START Supplied data
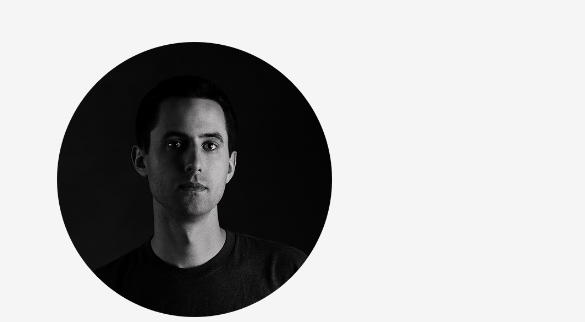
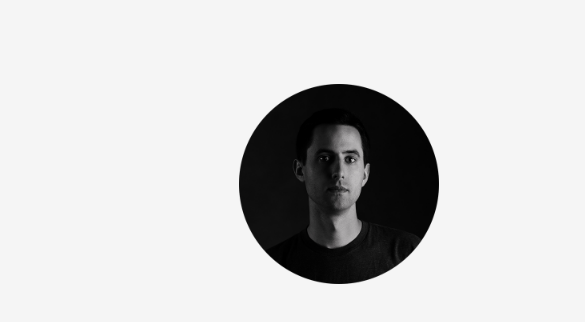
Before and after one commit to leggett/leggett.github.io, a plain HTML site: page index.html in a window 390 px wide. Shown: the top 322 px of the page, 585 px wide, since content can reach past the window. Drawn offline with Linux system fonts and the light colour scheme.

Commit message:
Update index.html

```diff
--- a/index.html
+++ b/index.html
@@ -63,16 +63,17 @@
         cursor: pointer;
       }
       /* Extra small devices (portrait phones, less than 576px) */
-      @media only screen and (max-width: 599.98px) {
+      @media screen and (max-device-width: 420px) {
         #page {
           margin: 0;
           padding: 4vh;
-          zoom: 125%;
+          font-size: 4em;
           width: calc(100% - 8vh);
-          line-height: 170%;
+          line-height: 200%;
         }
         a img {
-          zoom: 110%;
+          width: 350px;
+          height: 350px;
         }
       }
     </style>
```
END Supplied data
**Task objective:**
Gather every line from the listing above in which the word "height" appears.

**Response to this task:**
-          line-height: 170%;
+          line-height: 200%;
+          height: 350px;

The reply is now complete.